Top of Entries supplied
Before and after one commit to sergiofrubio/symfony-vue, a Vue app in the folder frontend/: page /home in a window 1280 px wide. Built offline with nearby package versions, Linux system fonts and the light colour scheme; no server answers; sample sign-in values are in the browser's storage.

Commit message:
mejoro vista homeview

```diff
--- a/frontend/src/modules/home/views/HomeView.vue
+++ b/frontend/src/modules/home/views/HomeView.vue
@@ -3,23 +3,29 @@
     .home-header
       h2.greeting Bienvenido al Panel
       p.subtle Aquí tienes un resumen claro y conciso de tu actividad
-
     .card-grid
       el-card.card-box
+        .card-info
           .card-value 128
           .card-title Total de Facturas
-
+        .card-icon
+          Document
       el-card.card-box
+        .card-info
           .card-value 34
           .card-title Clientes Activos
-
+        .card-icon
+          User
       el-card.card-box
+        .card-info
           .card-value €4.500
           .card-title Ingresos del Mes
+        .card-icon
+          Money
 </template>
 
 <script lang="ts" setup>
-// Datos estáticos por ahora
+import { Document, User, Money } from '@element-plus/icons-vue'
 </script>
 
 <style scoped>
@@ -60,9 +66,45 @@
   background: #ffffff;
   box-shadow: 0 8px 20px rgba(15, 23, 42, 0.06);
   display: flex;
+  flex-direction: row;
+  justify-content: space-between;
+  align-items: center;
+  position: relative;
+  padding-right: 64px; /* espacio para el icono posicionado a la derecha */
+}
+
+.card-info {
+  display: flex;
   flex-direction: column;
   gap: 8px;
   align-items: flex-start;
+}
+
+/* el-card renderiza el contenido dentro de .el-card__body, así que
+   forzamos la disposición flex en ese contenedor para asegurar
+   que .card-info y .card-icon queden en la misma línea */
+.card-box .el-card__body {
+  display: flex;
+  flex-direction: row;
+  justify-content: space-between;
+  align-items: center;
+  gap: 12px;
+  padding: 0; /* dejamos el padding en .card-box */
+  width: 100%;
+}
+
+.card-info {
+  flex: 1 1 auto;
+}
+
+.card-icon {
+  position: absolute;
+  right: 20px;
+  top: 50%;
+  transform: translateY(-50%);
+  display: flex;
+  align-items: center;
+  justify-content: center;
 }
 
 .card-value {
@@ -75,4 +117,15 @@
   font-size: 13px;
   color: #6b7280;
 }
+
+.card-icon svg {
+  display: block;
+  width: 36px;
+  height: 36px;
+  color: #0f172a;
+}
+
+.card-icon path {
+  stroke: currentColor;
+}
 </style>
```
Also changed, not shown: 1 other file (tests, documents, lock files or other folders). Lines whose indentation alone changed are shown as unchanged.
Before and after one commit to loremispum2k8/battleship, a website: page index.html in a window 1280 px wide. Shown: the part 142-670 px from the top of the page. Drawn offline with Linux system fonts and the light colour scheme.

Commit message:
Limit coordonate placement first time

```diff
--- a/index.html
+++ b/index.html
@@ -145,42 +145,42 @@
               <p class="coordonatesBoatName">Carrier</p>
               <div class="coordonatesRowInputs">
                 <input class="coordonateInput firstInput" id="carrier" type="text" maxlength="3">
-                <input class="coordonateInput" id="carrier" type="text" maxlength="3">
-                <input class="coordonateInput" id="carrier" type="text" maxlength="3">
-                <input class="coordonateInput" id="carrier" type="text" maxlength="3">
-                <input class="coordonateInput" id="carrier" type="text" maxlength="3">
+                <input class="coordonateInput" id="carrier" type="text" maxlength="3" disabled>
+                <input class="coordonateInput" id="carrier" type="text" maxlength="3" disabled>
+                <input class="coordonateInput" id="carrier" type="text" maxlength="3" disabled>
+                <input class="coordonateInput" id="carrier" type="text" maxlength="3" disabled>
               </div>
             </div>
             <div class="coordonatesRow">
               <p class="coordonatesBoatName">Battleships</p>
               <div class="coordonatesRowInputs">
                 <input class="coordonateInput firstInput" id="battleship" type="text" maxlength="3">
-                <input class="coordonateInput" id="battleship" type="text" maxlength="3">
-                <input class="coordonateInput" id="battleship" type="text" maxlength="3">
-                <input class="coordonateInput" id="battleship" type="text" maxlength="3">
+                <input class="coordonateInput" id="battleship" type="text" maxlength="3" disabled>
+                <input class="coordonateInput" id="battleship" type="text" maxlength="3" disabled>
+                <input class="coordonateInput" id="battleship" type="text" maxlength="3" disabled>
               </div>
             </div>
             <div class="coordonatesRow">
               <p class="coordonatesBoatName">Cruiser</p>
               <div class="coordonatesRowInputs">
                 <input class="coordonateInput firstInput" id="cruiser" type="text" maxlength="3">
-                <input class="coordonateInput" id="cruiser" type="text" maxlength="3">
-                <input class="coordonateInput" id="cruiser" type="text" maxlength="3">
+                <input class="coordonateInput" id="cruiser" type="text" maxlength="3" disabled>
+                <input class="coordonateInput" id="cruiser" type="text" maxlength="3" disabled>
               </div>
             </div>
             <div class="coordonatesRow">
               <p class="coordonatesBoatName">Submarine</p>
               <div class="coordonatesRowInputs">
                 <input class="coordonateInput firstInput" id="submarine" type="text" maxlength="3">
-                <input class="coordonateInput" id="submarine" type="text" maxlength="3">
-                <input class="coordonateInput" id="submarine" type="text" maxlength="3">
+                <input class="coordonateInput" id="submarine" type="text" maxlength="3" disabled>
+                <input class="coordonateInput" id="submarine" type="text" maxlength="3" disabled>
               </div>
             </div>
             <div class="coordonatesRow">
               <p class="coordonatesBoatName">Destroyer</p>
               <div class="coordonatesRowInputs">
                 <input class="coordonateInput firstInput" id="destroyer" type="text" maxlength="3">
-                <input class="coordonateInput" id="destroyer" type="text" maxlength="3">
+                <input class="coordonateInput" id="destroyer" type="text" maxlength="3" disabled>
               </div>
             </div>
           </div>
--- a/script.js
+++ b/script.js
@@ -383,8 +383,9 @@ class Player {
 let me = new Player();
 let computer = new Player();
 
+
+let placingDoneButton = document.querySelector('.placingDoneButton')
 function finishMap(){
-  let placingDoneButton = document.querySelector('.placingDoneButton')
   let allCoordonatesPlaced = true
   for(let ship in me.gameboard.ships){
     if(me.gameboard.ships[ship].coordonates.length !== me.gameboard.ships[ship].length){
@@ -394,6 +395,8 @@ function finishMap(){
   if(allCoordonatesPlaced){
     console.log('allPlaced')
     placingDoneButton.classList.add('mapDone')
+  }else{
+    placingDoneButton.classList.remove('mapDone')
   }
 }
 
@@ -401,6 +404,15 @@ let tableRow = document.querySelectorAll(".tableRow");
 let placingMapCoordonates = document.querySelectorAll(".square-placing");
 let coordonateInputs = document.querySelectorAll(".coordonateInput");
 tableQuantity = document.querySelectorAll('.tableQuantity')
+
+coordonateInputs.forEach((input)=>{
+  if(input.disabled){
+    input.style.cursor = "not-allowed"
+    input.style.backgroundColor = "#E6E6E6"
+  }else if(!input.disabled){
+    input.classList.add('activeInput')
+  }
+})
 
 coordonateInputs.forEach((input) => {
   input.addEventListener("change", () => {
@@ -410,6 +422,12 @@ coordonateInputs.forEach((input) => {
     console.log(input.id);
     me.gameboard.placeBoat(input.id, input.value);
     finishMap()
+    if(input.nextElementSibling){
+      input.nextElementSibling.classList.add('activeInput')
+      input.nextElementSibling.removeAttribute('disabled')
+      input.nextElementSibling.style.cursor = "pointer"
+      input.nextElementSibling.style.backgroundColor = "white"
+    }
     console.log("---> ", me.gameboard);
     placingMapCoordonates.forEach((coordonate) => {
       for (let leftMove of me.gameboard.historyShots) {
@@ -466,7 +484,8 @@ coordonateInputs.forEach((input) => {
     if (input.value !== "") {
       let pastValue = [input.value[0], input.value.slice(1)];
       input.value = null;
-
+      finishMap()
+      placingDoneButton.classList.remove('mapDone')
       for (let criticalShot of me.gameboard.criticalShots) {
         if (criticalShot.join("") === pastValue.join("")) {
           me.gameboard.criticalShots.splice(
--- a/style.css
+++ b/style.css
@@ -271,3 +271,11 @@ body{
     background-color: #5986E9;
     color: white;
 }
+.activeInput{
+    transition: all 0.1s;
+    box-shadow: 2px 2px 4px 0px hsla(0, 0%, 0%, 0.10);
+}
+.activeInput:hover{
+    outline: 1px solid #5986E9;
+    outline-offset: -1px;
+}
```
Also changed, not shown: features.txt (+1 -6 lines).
Bottom of Entries supplied
Task objective: Would you please filter the lines above and copy every one that includes "flex"?

Solution to this task:
   display: flex;
+  flex-direction: row;
+  display: flex;
   flex-direction: column;
   align-items: flex-start;
+   forzamos la disposición flex en ese contenedor para asegurar
+  display: flex;
+  flex-direction: row;
+  flex: 1 1 auto;
+  display: flex;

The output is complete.